INPUT Block Start

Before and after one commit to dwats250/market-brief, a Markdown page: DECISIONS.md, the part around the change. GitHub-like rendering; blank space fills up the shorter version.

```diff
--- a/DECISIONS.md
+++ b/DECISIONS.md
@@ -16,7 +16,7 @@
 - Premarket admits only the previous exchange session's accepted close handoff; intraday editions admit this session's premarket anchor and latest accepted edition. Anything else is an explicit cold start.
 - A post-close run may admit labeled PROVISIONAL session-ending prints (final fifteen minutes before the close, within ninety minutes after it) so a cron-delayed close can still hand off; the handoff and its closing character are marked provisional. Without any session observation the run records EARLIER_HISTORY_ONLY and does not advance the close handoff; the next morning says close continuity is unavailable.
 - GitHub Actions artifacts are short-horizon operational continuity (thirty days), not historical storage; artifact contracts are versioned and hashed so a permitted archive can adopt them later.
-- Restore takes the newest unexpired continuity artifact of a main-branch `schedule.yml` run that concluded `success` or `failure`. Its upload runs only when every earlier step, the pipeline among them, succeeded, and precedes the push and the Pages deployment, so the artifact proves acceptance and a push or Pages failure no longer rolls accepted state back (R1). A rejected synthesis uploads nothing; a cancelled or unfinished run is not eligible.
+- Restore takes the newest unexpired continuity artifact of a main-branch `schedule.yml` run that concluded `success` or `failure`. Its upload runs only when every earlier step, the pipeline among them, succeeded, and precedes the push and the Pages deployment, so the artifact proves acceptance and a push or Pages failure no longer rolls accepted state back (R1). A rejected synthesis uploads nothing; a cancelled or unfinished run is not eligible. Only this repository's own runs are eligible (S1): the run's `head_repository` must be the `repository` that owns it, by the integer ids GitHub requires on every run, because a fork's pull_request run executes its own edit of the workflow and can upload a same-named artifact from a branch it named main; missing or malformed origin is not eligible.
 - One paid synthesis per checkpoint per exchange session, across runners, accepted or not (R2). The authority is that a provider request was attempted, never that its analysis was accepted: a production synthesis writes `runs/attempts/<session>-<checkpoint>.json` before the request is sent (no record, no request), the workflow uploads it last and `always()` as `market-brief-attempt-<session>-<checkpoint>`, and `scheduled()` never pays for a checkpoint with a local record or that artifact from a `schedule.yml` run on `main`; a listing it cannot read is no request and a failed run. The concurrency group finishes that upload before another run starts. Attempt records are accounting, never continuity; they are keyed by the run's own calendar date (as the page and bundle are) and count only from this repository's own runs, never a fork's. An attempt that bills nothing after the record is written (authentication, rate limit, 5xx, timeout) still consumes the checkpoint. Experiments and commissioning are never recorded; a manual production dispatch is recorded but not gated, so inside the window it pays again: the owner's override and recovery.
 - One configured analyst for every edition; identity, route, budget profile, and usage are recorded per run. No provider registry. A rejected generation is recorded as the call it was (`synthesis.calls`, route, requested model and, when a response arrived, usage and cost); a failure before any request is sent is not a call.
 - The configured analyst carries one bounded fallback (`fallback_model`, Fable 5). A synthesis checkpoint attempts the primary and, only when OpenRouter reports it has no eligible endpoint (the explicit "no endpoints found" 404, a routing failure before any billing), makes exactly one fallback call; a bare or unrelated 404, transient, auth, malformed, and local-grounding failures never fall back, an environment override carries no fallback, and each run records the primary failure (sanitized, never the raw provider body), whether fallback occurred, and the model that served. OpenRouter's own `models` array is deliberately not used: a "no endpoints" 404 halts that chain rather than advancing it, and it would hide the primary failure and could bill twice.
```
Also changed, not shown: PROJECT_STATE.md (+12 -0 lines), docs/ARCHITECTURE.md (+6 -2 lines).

INPUT Block End
INPUT Block Start

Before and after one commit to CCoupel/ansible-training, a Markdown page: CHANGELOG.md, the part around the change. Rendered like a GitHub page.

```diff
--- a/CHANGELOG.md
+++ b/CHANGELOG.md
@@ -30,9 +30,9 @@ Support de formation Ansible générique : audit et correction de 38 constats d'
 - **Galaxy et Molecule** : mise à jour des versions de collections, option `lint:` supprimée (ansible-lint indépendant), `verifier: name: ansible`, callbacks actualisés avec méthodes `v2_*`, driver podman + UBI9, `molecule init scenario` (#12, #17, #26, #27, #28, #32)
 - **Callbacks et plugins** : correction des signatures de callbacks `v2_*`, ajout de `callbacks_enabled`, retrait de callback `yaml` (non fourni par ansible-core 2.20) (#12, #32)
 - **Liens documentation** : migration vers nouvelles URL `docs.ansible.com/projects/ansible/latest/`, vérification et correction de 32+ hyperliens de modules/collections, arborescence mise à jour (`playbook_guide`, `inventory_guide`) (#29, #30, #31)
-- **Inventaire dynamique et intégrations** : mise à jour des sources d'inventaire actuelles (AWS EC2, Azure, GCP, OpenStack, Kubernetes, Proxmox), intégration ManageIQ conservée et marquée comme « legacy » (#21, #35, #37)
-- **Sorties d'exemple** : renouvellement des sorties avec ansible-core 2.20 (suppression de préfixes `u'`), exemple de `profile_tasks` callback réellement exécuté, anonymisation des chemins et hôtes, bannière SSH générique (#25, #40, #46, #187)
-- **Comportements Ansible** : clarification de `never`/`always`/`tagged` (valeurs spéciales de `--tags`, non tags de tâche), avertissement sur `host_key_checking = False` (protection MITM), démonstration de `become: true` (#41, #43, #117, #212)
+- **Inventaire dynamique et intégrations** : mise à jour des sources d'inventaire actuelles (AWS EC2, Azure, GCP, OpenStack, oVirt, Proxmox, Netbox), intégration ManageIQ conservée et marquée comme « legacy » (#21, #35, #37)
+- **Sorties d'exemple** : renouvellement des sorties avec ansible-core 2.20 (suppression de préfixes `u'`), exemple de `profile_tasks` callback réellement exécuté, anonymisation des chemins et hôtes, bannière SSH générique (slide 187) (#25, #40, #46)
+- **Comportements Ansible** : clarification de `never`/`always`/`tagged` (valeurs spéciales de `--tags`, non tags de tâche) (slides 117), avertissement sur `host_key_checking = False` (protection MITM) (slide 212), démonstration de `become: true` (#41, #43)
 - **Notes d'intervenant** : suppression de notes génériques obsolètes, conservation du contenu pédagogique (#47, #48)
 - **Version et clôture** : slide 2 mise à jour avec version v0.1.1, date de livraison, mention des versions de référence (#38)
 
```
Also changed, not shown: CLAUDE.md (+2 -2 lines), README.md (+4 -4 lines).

INPUT Block End
INPUT Block Start

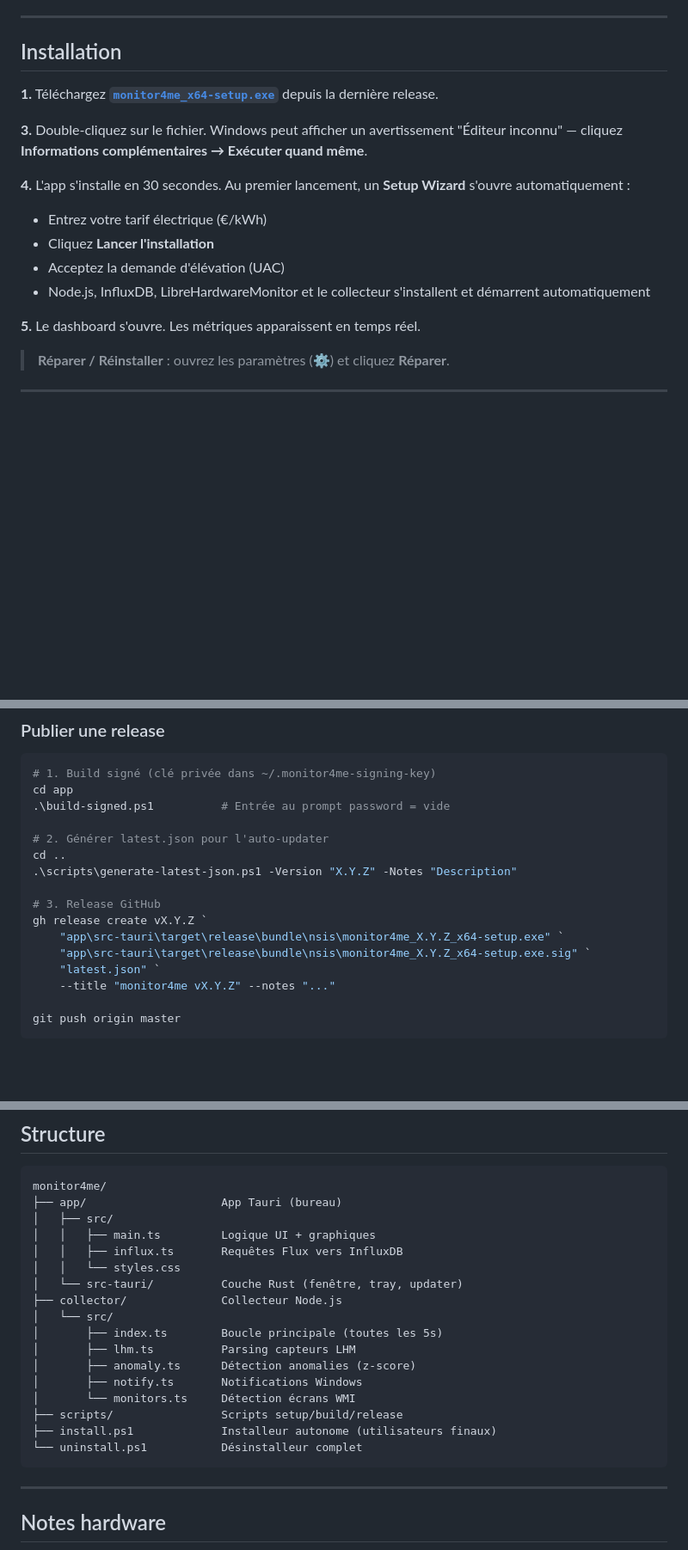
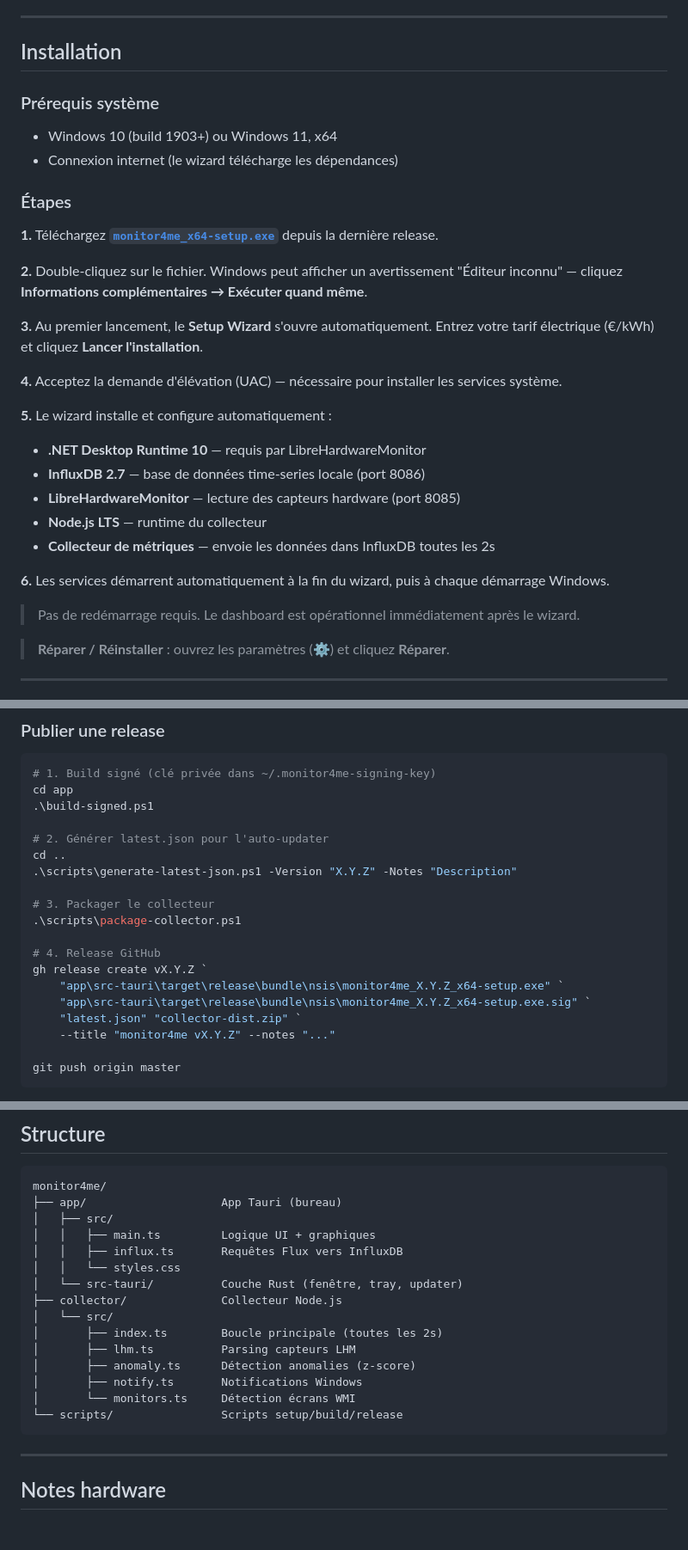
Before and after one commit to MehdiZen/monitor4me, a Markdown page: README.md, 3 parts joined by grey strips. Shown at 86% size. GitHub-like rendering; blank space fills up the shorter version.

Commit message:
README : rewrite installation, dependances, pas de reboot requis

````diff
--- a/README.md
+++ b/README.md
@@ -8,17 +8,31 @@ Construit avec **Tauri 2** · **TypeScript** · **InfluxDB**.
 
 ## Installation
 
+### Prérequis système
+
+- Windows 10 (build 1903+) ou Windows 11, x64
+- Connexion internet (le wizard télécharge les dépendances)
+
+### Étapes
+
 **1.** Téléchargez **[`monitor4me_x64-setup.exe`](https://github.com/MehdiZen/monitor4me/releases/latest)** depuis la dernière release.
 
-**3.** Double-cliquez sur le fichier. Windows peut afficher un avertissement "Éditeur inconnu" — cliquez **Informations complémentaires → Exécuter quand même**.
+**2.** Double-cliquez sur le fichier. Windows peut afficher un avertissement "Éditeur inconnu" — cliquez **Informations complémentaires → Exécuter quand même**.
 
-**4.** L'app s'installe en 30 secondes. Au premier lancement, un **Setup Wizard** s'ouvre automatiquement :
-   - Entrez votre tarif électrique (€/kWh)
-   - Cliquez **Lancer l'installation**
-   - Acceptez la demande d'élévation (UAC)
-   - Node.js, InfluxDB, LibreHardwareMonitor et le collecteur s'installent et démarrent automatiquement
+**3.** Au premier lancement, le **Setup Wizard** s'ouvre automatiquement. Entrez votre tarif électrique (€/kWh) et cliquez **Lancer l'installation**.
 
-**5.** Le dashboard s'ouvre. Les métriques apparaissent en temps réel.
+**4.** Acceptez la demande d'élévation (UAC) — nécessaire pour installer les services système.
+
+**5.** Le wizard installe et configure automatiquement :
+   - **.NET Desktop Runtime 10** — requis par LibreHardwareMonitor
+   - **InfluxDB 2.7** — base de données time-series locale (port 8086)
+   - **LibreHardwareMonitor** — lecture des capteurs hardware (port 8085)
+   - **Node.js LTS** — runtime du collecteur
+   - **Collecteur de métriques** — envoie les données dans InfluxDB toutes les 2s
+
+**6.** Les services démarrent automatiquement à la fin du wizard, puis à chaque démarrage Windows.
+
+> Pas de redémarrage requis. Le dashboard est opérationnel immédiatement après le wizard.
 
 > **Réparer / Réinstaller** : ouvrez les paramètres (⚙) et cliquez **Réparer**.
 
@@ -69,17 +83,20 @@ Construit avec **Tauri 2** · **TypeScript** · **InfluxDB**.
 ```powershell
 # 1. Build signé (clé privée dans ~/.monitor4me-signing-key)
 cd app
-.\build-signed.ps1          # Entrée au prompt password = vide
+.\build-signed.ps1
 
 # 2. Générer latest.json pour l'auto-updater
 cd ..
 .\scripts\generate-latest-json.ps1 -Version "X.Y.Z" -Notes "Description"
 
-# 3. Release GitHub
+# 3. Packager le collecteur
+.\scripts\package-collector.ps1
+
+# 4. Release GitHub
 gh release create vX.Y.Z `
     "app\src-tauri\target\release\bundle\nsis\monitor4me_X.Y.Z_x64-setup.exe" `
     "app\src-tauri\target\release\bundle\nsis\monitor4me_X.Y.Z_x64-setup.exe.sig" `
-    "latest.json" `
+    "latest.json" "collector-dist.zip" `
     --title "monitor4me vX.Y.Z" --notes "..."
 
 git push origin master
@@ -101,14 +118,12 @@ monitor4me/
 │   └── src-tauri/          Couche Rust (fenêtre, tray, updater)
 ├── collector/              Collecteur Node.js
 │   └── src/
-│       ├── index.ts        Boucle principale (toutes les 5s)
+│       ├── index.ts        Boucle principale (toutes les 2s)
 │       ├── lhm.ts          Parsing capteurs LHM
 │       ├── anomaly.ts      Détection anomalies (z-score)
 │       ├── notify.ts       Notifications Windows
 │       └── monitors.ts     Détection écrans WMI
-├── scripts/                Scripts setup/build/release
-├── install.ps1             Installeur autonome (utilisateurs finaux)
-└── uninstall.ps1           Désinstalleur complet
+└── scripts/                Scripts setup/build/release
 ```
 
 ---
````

INPUT Block End

» EXERCISE AIM
Say how many lines in the preceding material include the word "cancelled", with no other words in the reply.

» TASK ANSWER
2